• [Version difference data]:
┌────────

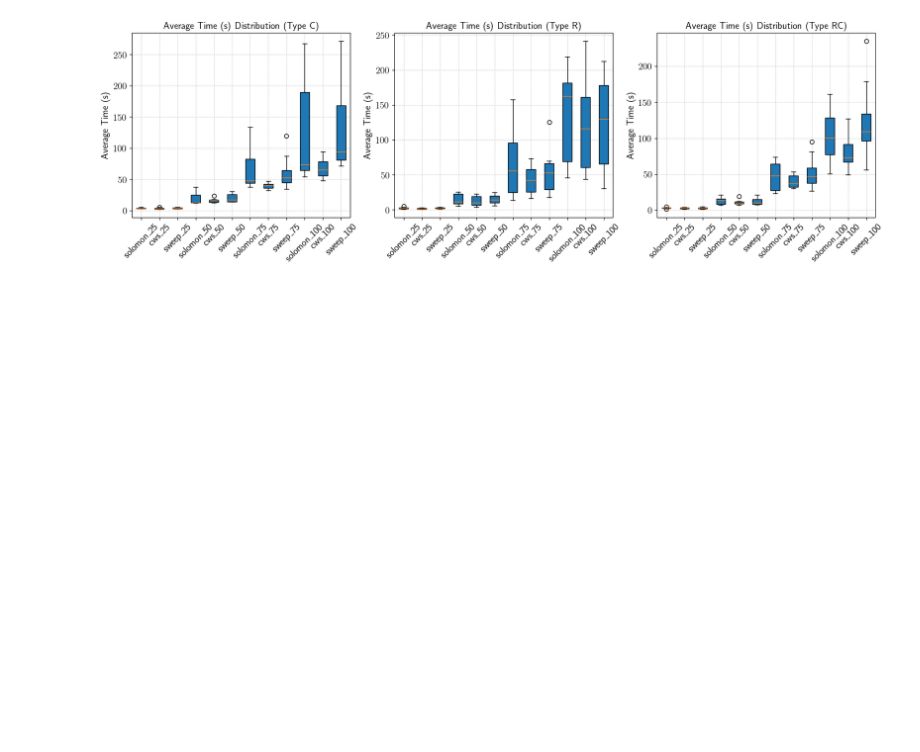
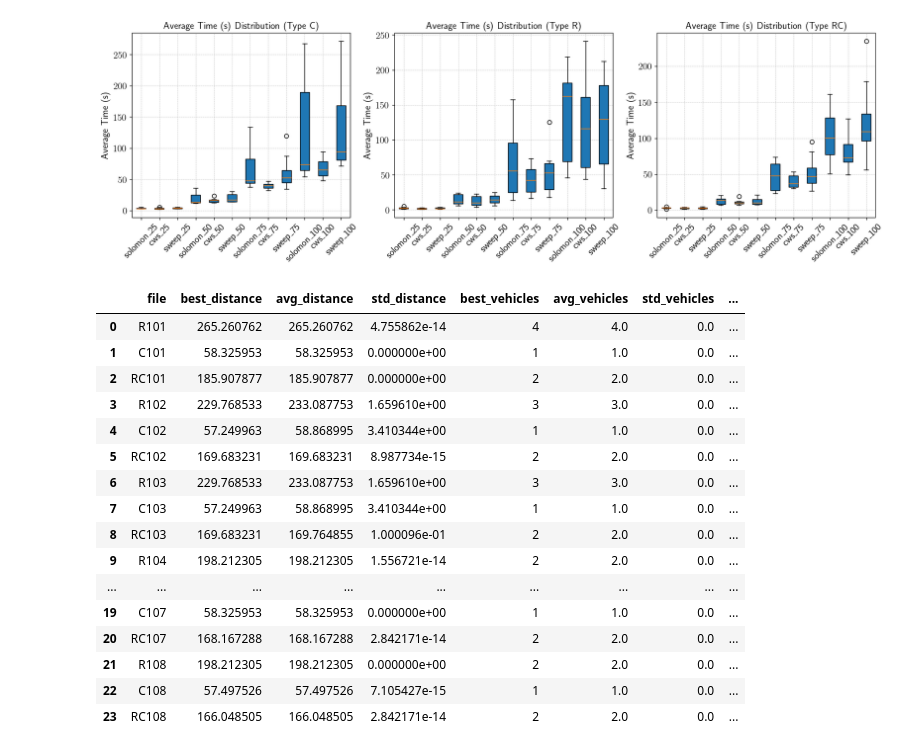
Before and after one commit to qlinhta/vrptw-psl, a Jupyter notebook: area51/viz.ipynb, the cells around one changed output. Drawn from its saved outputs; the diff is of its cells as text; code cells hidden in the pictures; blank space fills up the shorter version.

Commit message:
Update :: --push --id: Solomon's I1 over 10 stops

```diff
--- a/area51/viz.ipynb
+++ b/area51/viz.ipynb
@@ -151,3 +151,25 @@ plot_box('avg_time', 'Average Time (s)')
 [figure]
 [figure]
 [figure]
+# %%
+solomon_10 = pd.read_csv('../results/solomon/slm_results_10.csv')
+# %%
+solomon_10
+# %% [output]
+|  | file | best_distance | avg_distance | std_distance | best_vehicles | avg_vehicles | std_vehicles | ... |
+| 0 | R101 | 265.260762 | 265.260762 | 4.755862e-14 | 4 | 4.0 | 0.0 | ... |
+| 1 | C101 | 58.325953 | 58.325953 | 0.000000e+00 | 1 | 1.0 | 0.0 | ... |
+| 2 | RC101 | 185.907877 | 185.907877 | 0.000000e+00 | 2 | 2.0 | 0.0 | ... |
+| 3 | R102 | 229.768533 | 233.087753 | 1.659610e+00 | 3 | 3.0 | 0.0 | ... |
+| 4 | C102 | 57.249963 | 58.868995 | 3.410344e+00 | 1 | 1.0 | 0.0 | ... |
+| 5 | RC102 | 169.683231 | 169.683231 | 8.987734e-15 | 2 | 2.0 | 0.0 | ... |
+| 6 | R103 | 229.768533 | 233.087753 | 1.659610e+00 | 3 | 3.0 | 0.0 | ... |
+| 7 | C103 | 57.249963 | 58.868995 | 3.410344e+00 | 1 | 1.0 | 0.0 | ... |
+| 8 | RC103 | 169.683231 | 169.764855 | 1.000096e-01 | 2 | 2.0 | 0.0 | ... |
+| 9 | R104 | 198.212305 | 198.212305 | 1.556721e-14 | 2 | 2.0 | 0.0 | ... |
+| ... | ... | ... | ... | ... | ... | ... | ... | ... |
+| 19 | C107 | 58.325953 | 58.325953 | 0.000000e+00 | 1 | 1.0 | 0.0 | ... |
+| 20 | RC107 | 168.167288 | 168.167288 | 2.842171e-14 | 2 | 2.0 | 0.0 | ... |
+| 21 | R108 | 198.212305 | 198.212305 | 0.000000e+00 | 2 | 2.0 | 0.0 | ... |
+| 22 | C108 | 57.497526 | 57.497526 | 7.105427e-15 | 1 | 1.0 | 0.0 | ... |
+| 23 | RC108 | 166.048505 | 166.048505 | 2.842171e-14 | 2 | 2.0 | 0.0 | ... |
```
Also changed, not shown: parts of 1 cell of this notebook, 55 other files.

└────────
┌────────

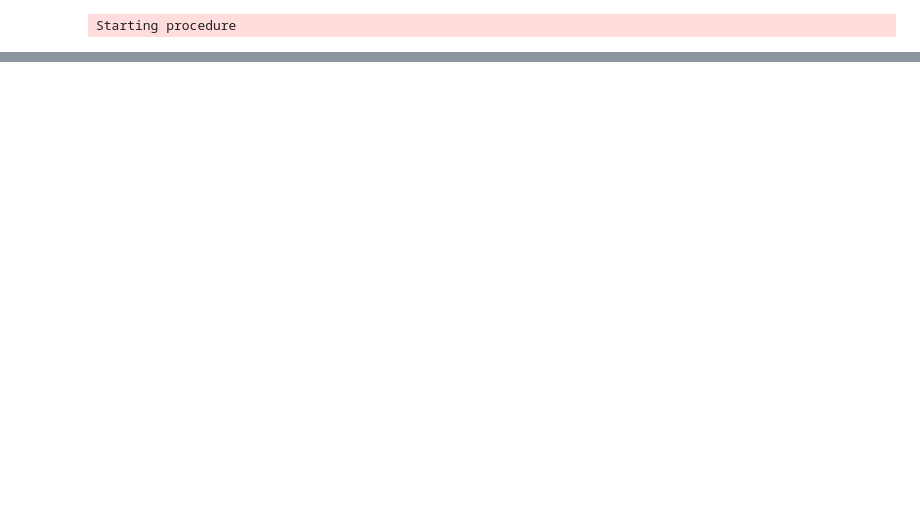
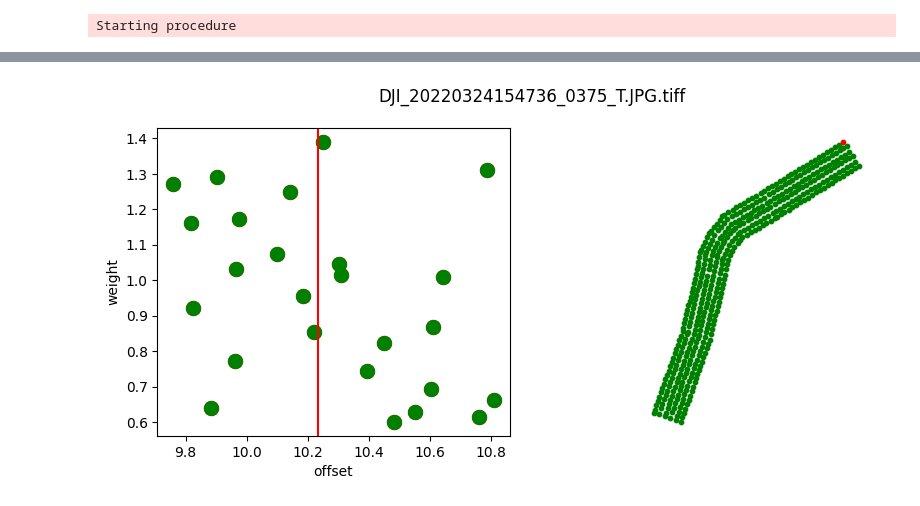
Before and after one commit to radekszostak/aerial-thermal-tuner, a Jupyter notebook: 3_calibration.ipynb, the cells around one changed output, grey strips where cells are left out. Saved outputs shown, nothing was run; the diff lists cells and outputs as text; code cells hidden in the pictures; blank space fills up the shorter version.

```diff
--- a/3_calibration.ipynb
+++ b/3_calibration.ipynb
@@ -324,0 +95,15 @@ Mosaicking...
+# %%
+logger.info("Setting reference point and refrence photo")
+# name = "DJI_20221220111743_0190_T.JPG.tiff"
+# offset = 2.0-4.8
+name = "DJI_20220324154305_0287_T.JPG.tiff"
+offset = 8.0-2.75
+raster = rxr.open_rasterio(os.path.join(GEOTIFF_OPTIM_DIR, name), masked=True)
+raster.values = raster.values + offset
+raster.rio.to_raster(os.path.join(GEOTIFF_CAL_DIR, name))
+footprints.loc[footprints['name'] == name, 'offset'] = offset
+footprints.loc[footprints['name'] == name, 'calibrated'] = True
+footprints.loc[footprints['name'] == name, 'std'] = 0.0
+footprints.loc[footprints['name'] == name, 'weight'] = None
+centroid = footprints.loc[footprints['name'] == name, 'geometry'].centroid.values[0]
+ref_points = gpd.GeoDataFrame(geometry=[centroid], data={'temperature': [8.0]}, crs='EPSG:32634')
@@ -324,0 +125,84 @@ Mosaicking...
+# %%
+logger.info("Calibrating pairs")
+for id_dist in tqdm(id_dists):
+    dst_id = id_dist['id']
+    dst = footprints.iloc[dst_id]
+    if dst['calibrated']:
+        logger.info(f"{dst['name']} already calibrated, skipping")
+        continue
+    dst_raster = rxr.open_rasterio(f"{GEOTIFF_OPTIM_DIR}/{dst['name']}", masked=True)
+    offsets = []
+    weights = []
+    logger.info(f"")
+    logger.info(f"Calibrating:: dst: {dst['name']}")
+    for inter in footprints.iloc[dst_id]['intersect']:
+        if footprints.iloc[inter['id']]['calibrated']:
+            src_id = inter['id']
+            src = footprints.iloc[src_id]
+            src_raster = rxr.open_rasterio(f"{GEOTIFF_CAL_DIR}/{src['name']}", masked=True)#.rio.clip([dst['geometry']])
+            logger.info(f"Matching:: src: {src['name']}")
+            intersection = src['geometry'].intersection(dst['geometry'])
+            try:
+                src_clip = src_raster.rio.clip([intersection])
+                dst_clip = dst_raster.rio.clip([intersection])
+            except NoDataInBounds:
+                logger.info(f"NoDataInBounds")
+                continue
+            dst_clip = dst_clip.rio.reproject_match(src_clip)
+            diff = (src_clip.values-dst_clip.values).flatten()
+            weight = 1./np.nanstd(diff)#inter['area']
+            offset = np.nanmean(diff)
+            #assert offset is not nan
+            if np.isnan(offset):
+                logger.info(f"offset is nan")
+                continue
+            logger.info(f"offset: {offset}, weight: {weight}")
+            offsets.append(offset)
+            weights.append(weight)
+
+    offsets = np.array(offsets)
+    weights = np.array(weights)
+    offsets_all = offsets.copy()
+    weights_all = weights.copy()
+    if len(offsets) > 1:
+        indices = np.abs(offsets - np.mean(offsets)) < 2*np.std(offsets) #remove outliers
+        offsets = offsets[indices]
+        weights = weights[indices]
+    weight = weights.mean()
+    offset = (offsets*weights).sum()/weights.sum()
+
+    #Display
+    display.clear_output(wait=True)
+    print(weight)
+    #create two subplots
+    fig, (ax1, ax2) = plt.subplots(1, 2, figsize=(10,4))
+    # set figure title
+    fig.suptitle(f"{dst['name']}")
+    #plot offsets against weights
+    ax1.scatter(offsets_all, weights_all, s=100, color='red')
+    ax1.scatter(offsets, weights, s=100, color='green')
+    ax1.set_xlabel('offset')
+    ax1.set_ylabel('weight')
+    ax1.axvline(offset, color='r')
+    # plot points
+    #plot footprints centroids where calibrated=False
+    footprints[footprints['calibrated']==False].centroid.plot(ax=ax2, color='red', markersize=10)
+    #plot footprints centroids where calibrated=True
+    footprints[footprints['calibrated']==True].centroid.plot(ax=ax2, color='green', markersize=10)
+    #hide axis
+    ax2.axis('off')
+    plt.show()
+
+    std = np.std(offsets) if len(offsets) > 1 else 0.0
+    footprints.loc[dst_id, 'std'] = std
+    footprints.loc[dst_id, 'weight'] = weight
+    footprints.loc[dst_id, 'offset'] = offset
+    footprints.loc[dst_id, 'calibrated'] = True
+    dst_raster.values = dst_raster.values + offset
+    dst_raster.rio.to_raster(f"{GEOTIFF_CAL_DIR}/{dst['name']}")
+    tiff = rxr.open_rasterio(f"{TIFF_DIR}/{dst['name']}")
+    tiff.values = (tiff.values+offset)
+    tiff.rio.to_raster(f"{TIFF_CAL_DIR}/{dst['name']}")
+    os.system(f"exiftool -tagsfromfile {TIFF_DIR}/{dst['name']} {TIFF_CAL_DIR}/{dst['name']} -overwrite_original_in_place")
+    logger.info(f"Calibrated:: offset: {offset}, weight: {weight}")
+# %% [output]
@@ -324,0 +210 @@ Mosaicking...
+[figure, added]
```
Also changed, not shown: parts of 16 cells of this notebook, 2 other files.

└────────
┌────────

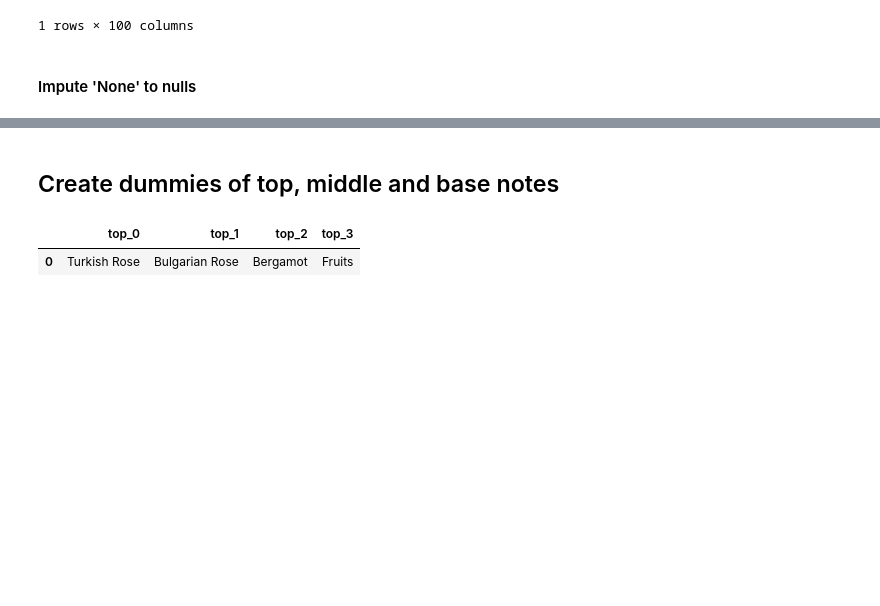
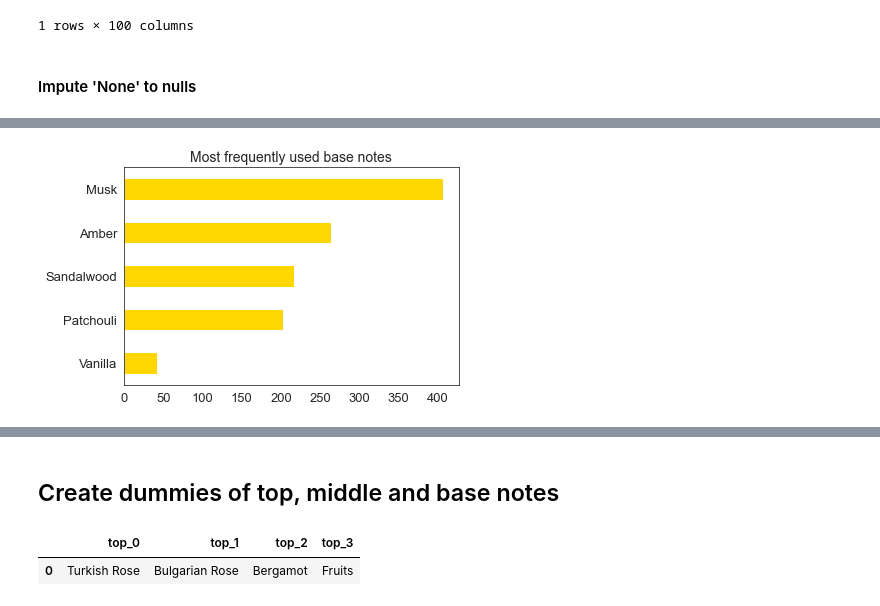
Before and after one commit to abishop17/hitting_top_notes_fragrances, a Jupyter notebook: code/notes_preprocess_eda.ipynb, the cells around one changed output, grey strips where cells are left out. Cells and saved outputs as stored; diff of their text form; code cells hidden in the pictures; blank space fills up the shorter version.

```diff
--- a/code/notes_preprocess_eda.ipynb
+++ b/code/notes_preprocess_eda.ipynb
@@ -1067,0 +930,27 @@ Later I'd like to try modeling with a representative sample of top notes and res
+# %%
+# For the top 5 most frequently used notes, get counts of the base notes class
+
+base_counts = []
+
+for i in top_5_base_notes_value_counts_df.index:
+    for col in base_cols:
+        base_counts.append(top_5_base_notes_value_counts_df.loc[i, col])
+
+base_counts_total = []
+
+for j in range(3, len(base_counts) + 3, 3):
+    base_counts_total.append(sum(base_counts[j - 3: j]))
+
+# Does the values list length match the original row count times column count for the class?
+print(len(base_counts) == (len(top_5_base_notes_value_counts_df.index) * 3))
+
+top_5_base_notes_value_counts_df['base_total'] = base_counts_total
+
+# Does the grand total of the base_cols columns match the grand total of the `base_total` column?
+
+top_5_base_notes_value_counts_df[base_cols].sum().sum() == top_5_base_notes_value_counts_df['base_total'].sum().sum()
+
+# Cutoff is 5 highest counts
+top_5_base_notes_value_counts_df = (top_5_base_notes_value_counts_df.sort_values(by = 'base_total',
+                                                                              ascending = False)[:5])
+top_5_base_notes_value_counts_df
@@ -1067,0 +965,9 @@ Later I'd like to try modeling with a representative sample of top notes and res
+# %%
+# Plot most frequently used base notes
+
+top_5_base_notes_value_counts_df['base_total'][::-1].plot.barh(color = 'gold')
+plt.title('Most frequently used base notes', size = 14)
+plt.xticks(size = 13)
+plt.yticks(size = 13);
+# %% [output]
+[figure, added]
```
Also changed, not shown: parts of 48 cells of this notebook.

└────────

• [Directions for this task]: Go through the data and show each line that holds "info".

• [Problem solution]:
+logger.info("Setting reference point and refrence photo")
+logger.info("Calibrating pairs")
+        logger.info(f"{dst['name']} already calibrated, skipping")
+    logger.info(f"")
+    logger.info(f"Calibrating:: dst: {dst['name']}")
+            logger.info(f"Matching:: src: {src['name']}")
+                logger.info(f"NoDataInBounds")
+                logger.info(f"offset is nan")
+            logger.info(f"offset: {offset}, weight: {weight}")
+    logger.info(f"Calibrated:: offset: {offset}, weight: {weight}")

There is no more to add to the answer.